It’s an exciting time for the manager of Delta Marina, who has doubled its berths to 80 in the last few years. With the borders between northern and southern Cyprus now open, hope for relaxation of trade restrictions and loosening of prohibited areas, the cruising scene is set to expand very quickly. “The Minister of Trade [who, incidentally, spoke at the rally reception we attended] has stated that tourism is Northern Cyprus’s number one priority. Key to this is sailing, which is one reason why they are building a new marina up the coast from us”.
Banu and Batu’s progress has not been without its problems, however. Despite running their family business now for over 20 years they have had some run-ins with the local marina next door, who have only been here for five years. When Banu told me of the bribes Ece Marina have been offering her in order to close her down, I was disgusted.
Gwen is a first generation Swedish American, though she does now claim to be Canadian: “Since Bush came to power I refuse to be acknowledged as an American. I worked in the foreign service on hardship programmes and trained in Washington before being posted to West Africa. A great experience marred only by the eleven obligatory injections.

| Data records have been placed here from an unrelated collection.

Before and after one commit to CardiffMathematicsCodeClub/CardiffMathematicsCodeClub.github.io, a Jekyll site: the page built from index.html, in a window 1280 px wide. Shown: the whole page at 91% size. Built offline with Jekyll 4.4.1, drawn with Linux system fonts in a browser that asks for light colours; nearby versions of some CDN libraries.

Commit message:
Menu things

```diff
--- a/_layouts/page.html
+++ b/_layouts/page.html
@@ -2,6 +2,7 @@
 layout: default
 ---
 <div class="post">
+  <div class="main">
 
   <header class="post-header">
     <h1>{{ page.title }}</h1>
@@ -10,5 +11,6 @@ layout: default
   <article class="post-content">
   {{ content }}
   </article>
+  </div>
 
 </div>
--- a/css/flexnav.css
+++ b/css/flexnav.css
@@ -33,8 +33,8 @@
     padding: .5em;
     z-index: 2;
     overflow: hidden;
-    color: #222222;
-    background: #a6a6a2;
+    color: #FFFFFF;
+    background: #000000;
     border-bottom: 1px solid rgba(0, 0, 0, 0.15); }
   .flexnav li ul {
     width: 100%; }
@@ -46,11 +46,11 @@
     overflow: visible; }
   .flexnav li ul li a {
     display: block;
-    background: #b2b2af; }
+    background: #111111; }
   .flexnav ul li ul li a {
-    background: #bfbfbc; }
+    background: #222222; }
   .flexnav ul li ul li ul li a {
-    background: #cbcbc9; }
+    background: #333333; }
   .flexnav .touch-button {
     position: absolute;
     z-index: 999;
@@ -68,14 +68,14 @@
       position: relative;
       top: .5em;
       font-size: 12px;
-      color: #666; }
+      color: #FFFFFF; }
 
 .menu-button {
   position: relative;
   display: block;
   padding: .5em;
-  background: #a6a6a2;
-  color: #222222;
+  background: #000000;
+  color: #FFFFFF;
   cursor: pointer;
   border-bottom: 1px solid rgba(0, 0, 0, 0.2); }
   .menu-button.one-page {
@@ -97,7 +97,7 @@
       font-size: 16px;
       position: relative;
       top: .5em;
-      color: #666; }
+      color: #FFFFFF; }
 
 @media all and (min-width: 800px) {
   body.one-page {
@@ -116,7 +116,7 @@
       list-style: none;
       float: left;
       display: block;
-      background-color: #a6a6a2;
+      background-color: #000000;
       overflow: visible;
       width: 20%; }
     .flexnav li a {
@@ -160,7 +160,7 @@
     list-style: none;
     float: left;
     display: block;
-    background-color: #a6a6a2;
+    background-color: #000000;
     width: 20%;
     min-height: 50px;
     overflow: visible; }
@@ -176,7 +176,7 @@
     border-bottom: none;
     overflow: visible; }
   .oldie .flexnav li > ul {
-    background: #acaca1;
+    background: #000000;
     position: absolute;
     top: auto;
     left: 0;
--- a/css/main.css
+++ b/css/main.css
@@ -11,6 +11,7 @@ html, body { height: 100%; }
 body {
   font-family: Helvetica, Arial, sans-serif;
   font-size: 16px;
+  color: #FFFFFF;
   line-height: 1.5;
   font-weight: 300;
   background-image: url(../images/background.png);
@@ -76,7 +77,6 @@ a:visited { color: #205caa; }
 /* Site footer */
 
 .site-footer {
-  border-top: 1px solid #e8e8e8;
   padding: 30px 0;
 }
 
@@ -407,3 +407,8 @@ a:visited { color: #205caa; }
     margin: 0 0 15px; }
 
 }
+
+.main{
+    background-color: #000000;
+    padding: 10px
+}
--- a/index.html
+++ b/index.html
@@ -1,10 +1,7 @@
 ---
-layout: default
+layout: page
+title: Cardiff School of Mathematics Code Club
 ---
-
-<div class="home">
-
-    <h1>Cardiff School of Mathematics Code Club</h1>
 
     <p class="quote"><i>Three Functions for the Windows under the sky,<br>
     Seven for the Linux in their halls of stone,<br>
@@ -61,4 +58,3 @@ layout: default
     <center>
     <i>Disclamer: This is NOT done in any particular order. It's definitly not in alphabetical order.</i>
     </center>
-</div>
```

Despite majoring in a variety of subjects for 16 years I never actually got a degree so officially I wasn’t allowed to become an officer in the foreign service, but I’d built up so much experience they made me an officer anyway”.
When one meets a self-confessed moody old crook who was infamously known as ‘The Bitch of Smithfield’, who hung out with rogues like Drinking John down the meat market, was courting a bank robber and has set light to more cottages and cornfields than I care to count, one imagines getting the imposing Gina to drop her guard to be a bit of a challenge.
“I was a nun for many years and Pedro was a priest”, explains Isabel with that angelic smile. “We were
both on a trip to Rome to see the Pope, which is how we met. When we returned to Spain we cast off our robes and decided to go sailing instead”. Just like that? “Yes. We shocked both the church and our families by getting married. Within a month we bought ‘Issotta’, a Dufor 40, and invited our parents to see our future home. Fortunately they loved it and with their blessing we set sail the next day”.
This scoop was just too good to be true: I thought the singing nun was a sixties pop legend, not a bright young sailor from Spain.
I’m not sure if five beers at the bar with one of the Porthole editors counts as a ‘management meeting’ but I was getting a bit worried I’d been shirking my responsibilities as a journalist. With just two days before the print deadline I’d still not spoken to my proposed interviewee and I was thinking up excuses as to why pages eight and nine were going to be blank. Then in walks this beautiful French woman with an air of sophistication.
“It’s a real eye-opener”, commented Astrid. “Another time one of our girls used to get up at four in the morning to get the milk in off the door-step. When I told her she didn’t need to do this she explained that her mother had taught her to steal milk from people’s doorsteps. She was three.” Sadly another of their foster children got into a fight in an underground station and was knocked to the tracks and killed. “Of course that was very sad”, says Astrid, “as he’d only left our care a week before.
I only have one page to document the many, many things Susann does! From chartering to exporting generators, from motorbikes to oriental dancing, Susann takes multi-tasking to the extreme. After interviewing her I now understand why some people have 27 hour clocks by their bed. This girl does it all……..
When I worked on the tugs in Portugal my job was to provision the galleys, but I was also tasked with reminding the Portuguese ladies that the Brits were in town, so I would frequently recce the girly bars. Somehow I earned the nickname ‘Shagga’ by the Portuguese bar maids.